(Revision tracking records)
────

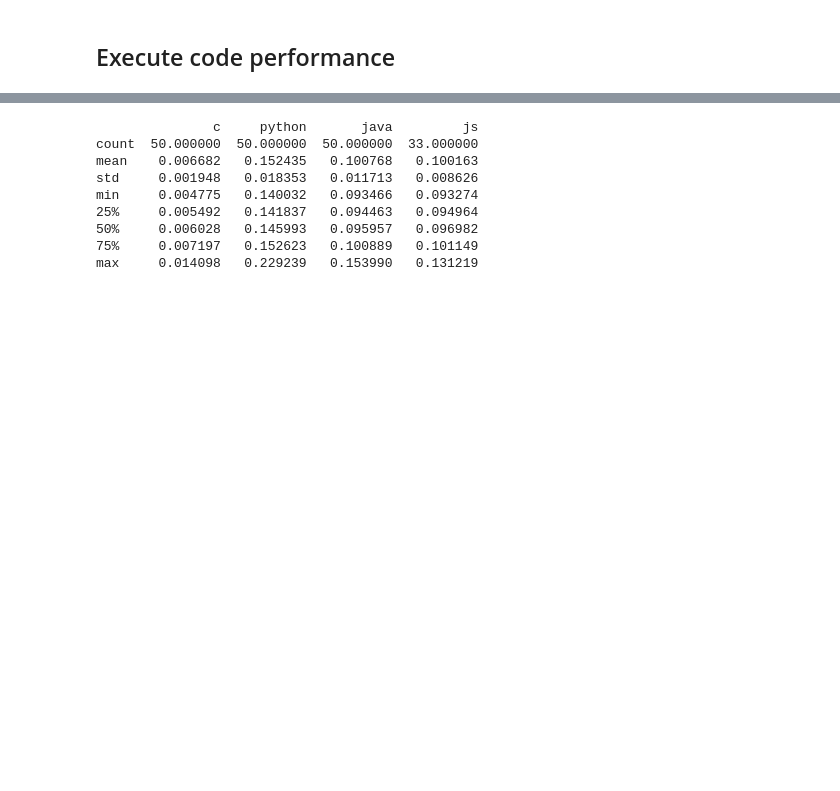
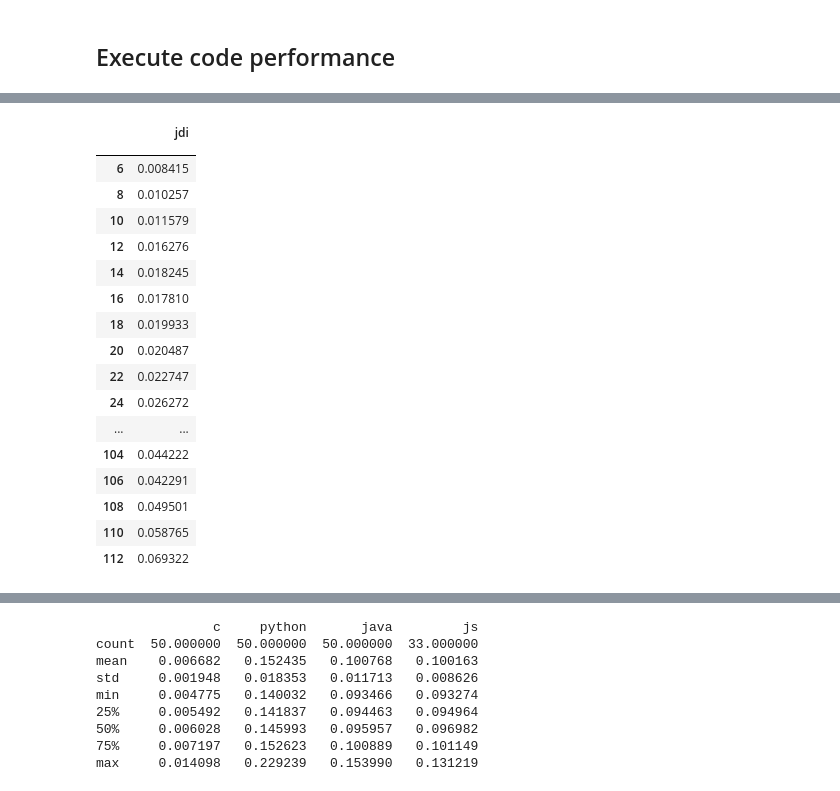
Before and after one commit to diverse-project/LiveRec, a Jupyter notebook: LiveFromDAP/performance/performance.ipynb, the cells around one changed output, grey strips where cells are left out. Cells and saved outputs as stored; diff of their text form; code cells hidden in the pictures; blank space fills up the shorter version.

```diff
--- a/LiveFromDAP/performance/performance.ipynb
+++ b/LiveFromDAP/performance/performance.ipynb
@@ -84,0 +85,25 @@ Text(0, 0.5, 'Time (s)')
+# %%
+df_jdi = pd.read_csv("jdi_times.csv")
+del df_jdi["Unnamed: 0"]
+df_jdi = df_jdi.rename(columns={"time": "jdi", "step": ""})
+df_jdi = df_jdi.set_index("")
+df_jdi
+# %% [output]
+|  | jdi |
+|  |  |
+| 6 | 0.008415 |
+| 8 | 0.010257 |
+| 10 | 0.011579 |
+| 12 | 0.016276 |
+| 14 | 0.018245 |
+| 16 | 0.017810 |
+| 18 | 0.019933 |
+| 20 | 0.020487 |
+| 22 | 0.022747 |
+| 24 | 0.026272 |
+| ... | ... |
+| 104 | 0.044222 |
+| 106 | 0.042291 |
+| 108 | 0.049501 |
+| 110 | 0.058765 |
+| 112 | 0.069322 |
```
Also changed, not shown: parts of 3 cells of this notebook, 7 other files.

────

Except for the pictures, set down all of the records exactly.

REPLY TO THE EXERCISE:
Before and after one commit to diverse-project/LiveRec, a Jupyter notebook: LiveFromDAP/performance/performance.ipynb, the cells around one changed output, grey strips where cells are left out. Cells and saved outputs as stored; diff of their text form; code cells hidden in the pictures; blank space fills up the shorter version.

```diff
--- a/LiveFromDAP/performance/performance.ipynb
+++ b/LiveFromDAP/performance/performance.ipynb
@@ -84,0 +85,25 @@ Text(0, 0.5, 'Time (s)')
+# %%
+df_jdi = pd.read_csv("jdi_times.csv")
+del df_jdi["Unnamed: 0"]
+df_jdi = df_jdi.rename(columns={"time": "jdi", "step": ""})
+df_jdi = df_jdi.set_index("")
+df_jdi
+# %% [output]
+|  | jdi |
+|  |  |
+| 6 | 0.008415 |
+| 8 | 0.010257 |
+| 10 | 0.011579 |
+| 12 | 0.016276 |
+| 14 | 0.018245 |
+| 16 | 0.017810 |
+| 18 | 0.019933 |
+| 20 | 0.020487 |
+| 22 | 0.022747 |
+| 24 | 0.026272 |
+| ... | ... |
+| 104 | 0.044222 |
+| 106 | 0.042291 |
+| 108 | 0.049501 |
+| 110 | 0.058765 |
+| 112 | 0.069322 |
```
Also changed, not shown: parts of 3 cells of this notebook, 7 other files.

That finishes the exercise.